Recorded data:
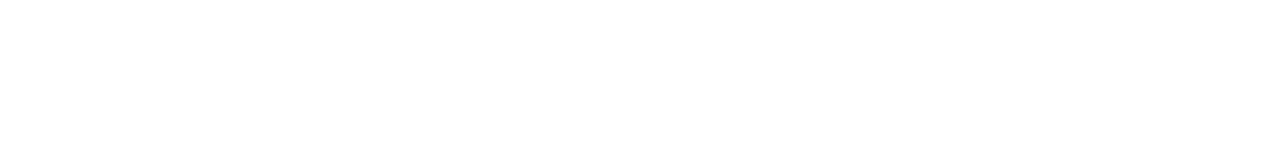
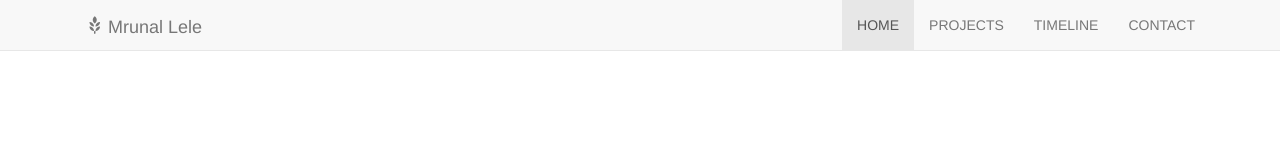
Before and after one commit to mrunal23/MyProfile, a plain HTML site: page index.html in a window 1280 px wide. Drawn offline with nearby package versions, Linux system fonts and the light colour scheme.

Commit message:
updated index.html file to add a basic structure of the page

```diff
--- a/index.html
+++ b/index.html
@@ -3,8 +3,45 @@
 <head>
     <meta charset="UTF-8">
     <title>Mrunal Lele</title>
+    <link rel="stylesheet" href="http://maxcdn.bootstrapcdn.com/bootstrap/3.3.7/css/bootstrap.min.css">
+    <script src="http://maxcdn.bootstrapcdn.com/bootstrap/3.3.7/js/bootstrap.min.js"></script>
+    <script src="https://maxcdn.bootstrapcdn.com/bootstrap/3.3.7/css/bootstrap.min.css"></script>
+    <script src="https://ajax.googleapis.com/ajax/libs/jquery/3.1.0/jquery.min.js"></script>
+    <link href="//maxcdn.bootstrapcdn.com/font-awesome/4.2.0/css/font-awesome.min.css" rel="stylesheet">
 </head>
 <body>
+    <!-- Navigation bar -->
+    <nav class="navbar-fixed-top navbar-default navbar">
+        <div class="container">
+            <div class="navbar-header pull-left container-fluid">
+                <button class="navbar-toggle collapsed" type="button" data-toggle="collapse" data-target="#myNavbar">
+                    <i class="fa fa-bars"></i>
+                </button>
+                <a class="navbar-brand" href="index.html">
+                    <p class="font-increase">
+                        <span class="glyphicon glyphicon-grain"></span>
+                        Mrunal Lele
+                    </p>
+                </a>
+            </div>
 
+            <div id="myNavbar" class="navbar-collapse navbar-right collapse" style="height : 1px" aria-expanded = "false">
+                <ul class="navbar-nav nav">
+                    <li class="active">
+                        <a href="#">HOME</a>
+                    </li>
+                    <li>
+                        <a href="#">PROJECTS</a>
+                    </li>
+                    <li>
+                        <a href="#">TIMELINE</a>
+                    </li>
+                    <li>
+                        <a href="#">CONTACT</a>
+                    </li>
+                </ul>
+            </div>
+        </div>
+    </nav>
 </body>
 </html>
```
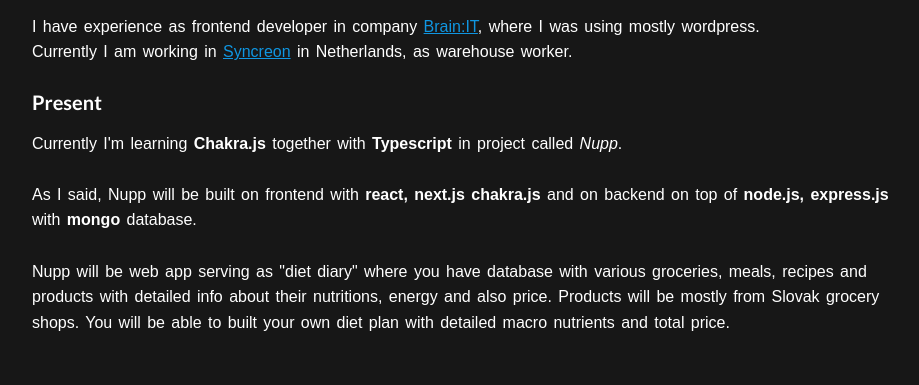
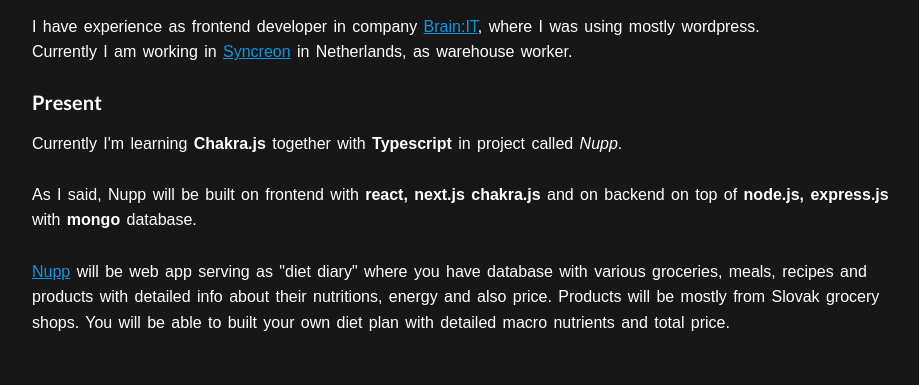
Before and after one commit to Makakusnik/MakakCV, a Next.js app: page / in a window 1280 px wide. Shown: the part 1140-1525 px from the top of the page, without its empty margins (173-1092 px from the left). Built offline with nearby package versions, Linux system fonts and the light colour scheme.

Commit message:
Added link to github Nupp repo

```diff
--- a/pages/index.js
+++ b/pages/index.js
@@ -317,7 +317,15 @@ export default function Home() {
                     top of <strong>node.js, express.js</strong> with{" "}
                     <strong>mongo</strong> database.
                     <br></br>
-                    <br></br>Nupp will be web app serving as {'"'}diet diary
+                    <br></br>
+                    <InlineLink
+                      title="Nupp repository"
+                      target="_blank"
+                      href="https://github.com/Makakusnik/Nupp"
+                    >
+                      Nupp
+                    </InlineLink>{" "}
+                    will be web app serving as {'"'}diet diary
                     {'"'} where you have database with various groceries, meals,
                     recipes and products with detailed info about their
                     nutritions, energy and also price. Products will be mostly
```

_ABOUT THIS EXERCISE_. The copy should hold every entry above word for word and none of the pictures.

_ANSWER SPACE_.
Before and after one commit to mrunal23/MyProfile, a plain HTML site: page index.html in a window 1280 px wide. Drawn offline with nearby package versions, Linux system fonts and the light colour scheme.

Commit message:
updated index.html file to add a basic structure of the page

```diff
--- a/index.html
+++ b/index.html
@@ -3,8 +3,45 @@
 <head>
     <meta charset="UTF-8">
     <title>Mrunal Lele</title>
+    <link rel="stylesheet" href="http://maxcdn.bootstrapcdn.com/bootstrap/3.3.7/css/bootstrap.min.css">
+    <script src="http://maxcdn.bootstrapcdn.com/bootstrap/3.3.7/js/bootstrap.min.js"></script>
+    <script src="https://maxcdn.bootstrapcdn.com/bootstrap/3.3.7/css/bootstrap.min.css"></script>
+    <script src="https://ajax.googleapis.com/ajax/libs/jquery/3.1.0/jquery.min.js"></script>
+    <link href="//maxcdn.bootstrapcdn.com/font-awesome/4.2.0/css/font-awesome.min.css" rel="stylesheet">
 </head>
 <body>
+    <!-- Navigation bar -->
+    <nav class="navbar-fixed-top navbar-default navbar">
+        <div class="container">
+            <div class="navbar-header pull-left container-fluid">
+                <button class="navbar-toggle collapsed" type="button" data-toggle="collapse" data-target="#myNavbar">
+                    <i class="fa fa-bars"></i>
+                </button>
+                <a class="navbar-brand" href="index.html">
+                    <p class="font-increase">
+                        <span class="glyphicon glyphicon-grain"></span>
+                        Mrunal Lele
+                    </p>
+                </a>
+            </div>
 
+            <div id="myNavbar" class="navbar-collapse navbar-right collapse" style="height : 1px" aria-expanded = "false">
+                <ul class="navbar-nav nav">
+                    <li class="active">
+                        <a href="#">HOME</a>
+                    </li>
+                    <li>
+                        <a href="#">PROJECTS</a>
+                    </li>
+                    <li>
+                        <a href="#">TIMELINE</a>
+                    </li>
+                    <li>
+                        <a href="#">CONTACT</a>
+                    </li>
+                </ul>
+            </div>
+        </div>
+    </nav>
 </body>
 </html>
```
Before and after one commit to Makakusnik/MakakCV, a Next.js app: page / in a window 1280 px wide. Shown: the part 1140-1525 px from the top of the page, without its empty margins (173-1092 px from the left). Built offline with nearby package versions, Linux system fonts and the light colour scheme.

Commit message:
Added link to github Nupp repo

```diff
--- a/pages/index.js
+++ b/pages/index.js
@@ -317,7 +317,15 @@ export default function Home() {
                     top of <strong>node.js, express.js</strong> with{" "}
                     <strong>mongo</strong> database.
                     <br></br>
-                    <br></br>Nupp will be web app serving as {'"'}diet diary
+                    <br></br>
+                    <InlineLink
+                      title="Nupp repository"
+                      target="_blank"
+                      href="https://github.com/Makakusnik/Nupp"
+                    >
+                      Nupp
+                    </InlineLink>{" "}
+                    will be web app serving as {'"'}diet diary
                     {'"'} where you have database with various groceries, meals,
                     recipes and products with detailed info about their
                     nutritions, energy and also price. Products will be mostly
```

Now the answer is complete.